“I don’t get no respect!” That was Rodney Dangerfield’s catchphrase.
I say this is terribly true today in the universe of electronic communications where, I point out, it is we that don’t give any respect. In our typing and our composition we are lazy, slovenly, careless, thoughtless, nonchalant — in short, downright disrespectful — and we don’t seem give a whatever about it…until we get no respect ourselves. Then we’re upset.
- We misspell names of people and businesses.
- We incorrectly name businesses and organizations.
- We ignore capitalization of proper names and trademark names.
- We misquote people, using incorrect words.
- We type famous quotes, but attribute them to the wrong people.
- We don’t check our sources to see if they are real or a hoax.

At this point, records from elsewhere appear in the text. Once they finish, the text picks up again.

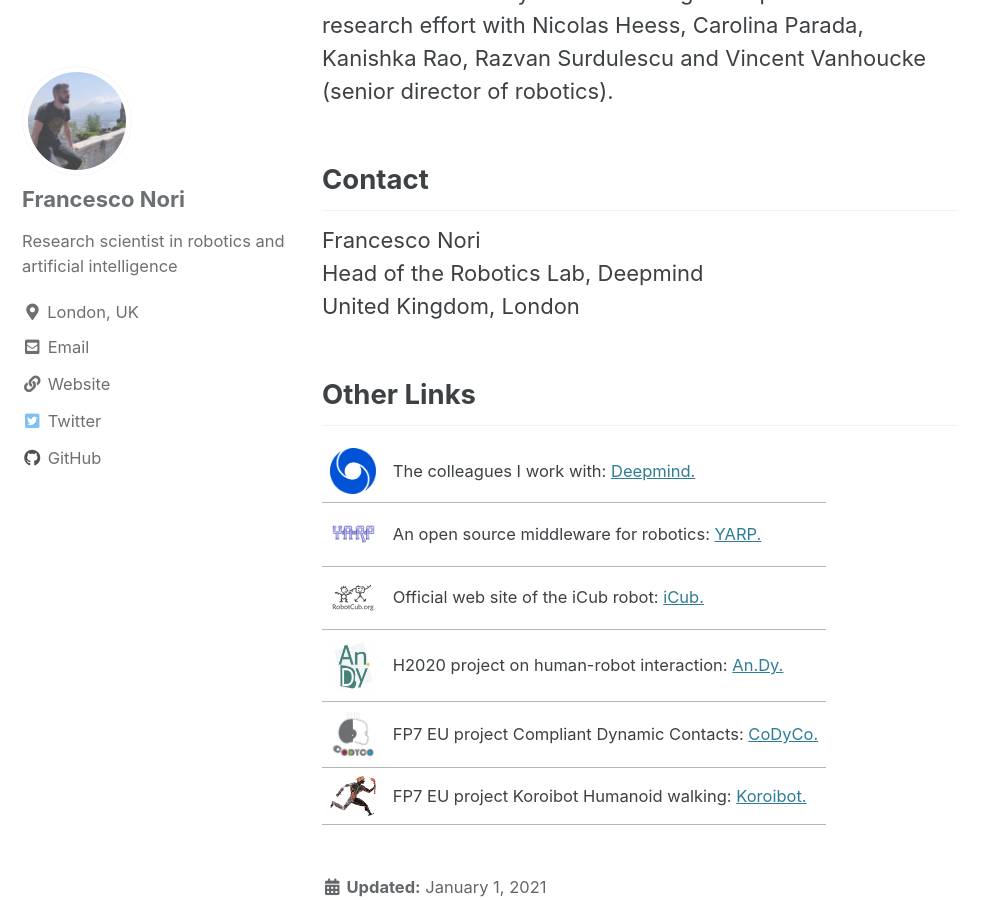
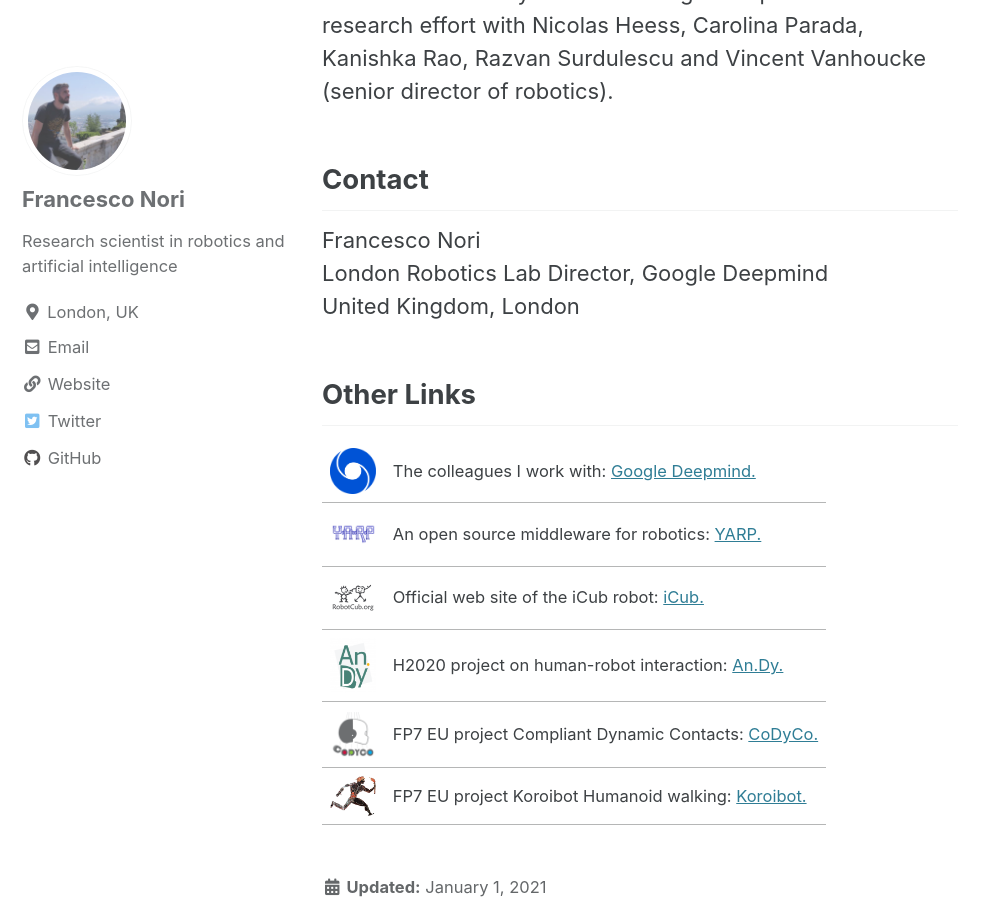
Before and after one commit to iron76/iron76.github.io, a Jekyll site: the page built from index.html, in a window 1280 px wide and 900 px high, scrolled down 3952 px. Shown: the whole window, without its empty margins (0-998 px from the left). Built offline with Jekyll 4.4.1, drawn with Linux system fonts in a browser that asks for light colours; cached includes are drawn as plain includes; the list of posts is cut into pages by our own code; comment, search, counter and statistics services are not loaded.

Commit message:
Update Google Deepmind index.html

```diff
--- a/index.html
+++ b/index.html
@@ -34,7 +34,7 @@
 
 	<h2>Contact</h2>
 	Francesco Nori </br>
-	Head of the Robotics Lab, Deepmind </br>
+	London Robotics Lab Director, Google Deepmind </br>
 	United Kingdom, London
 
 	<h2>Other Links</h2>
@@ -42,7 +42,7 @@
 		<tbody>
 			<tr>
 				<td markdown="span"><img src="assets/images/deepmind-logo.png" alt="demo" height="46" width="46"/></td>
-				<td markdown="span">The colleagues I work with: <a href="https://deepmind.com/"> Deepmind.</a></td>
+				<td markdown="span">The colleagues I work with: <a href="https://deepmind.google"> Google Deepmind.</a></td>
 			</tr>
 			<tr>
 				<td markdown="span"><img src="assets/images/yarp-logo.png" alt="demo" height="46" width="46"/></td>
```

- We post and publish incorrect links.
Yeah, yeah, so what? Who cares? You know, you know what I mean.
Businesses can’t be so cavalier. Their success depends on enforceable copyrights, brand name identification, proper use of product names, tag lines, quotes, successful SEO, correct URLs, etc.
To start with, misspelling someone’s name is just plain rude. Our names, our choice of spelling, our inclusion of middle names, initials, nicknames are an integral part of how we present ourselves to the world, and how we see, hold, and validate ourselves. When you misspell or incorrectly capitalize someone’s name you are directly insulting them. In my opinion they have every right to be angry.
A misspelling could mean a reader couldn’t find a volume, and an author doesn’t sell a book. A misspelling could mean an innocent person can be harassed for the financial dealings of some ne’er-do-well.
For bloggers and online authors, misspelling other peoples’ names can alienate those folks, and the important trackbacks, reciprocal links and mutual admiration referrals and recommendations may never materialize for you.
When someone reviews our Business Plan Pro product but calls it, say BizinessPro Writer, we lose customers. It can, and will happen to your product as well. When you refer to a product or company or website, check to be sure you are using the correct name.
Ignoring capitalization of letters in names can cause confusion, and possibly a loss of copyright protection. For instance, we all know that Twitter is the proper name of a social communication network, and twitter is a bird song. The soft drink is spelled Coke, but coke is a narcotic and a coal derivative used in making steel.
As another example, take jello. Jell-O [note the capitalization now, if you haven’t before] is the protected trade-name, but it has become a generic word for any type of gelatin-based dessert. Go to the store and you’ll see Knox, Royal, a local private label maybe, but to the customer they are all jello and they don’t care which one they buy. You can be sure that Jell-O cares.
Adobe’s Photoshop is well on its way to becoming an eponymous term. Now anytime someone makes a casual remark about manipulating pictures, they say they photoshoped it, regardless of which digital image editing software program they actually used.
It costs businesses billions annually in marketing branding efforts to keep their brand names visible, unique, known and purchased. But lazy, thoughtless, careless typing works everyday to negate the value of your marketing efforts.
No end of trouble, misinterpretation, bad feelings, feuds, lawsuits, destroyed public images and reputations have come about because of misquoting. Something as small as a single letter or two (could, would, should) can change the entire meaning of your business’ publicly made statement of concern to one of callous indifference, and the survival of your company.
Many quotes from literature and famous people from years past have slipped into our vernacular. They are often misquoted and misattributed. Brush up your Shakespeare by Michael Macrone has an entire chapter on popular phrases which people think came from the Bard, but did not. “The long and the short of it” “Nor Hell a fury, like a woman scorn’d” “Fool’s Paradise” are just few.
This problem is certainly not limited to age-old authors. “Play it again, Sam” – was a line never spoken by Ingrid Bergman or Humphrey Bogart in Casablanca. “Houston, we have a problem.” This is a misstatement of the actual communication between the Apollo 13 astronauts and Mission Control in Houston. Your credibility suffers when you incorrectly quote, or assign the words to the wrong person.
Recently, the U.K. mainstream media was caught not checking their sources adequately. They printed quotes from an elegy for Michael Jackson, from a Twitter post ostensibly by Foreign Secretary, David Miliband. The tweet was actually by a Twitter impostor, a case of identity theft. A significant lapse in due diligence. It damaged the public position of the Foreign Secretary, and discredited the reputation and trustworthiness of those media.
Posting bad links is sloppy and unnecessary. At best, it irritates readers who get the 404 Errors, or end up on a page that has nothing to do with the original publishing. Worse, a bad link loses customers/visitors/business at the intended link. If the author gets affiliate or click-through revenue, publishing a link without checking its accuracy is like throwing money away.
It is time we electronic digital communicators put some polite respect back into our writings. Use spell checkers, proof read, double check and spell correctly the names of people, businesses and products. Don’t assume you’ve got it right. The power of the Internet is just a click away.
After all, if you expect to be respected, you have to show the same respect to others.
Palo Alto Software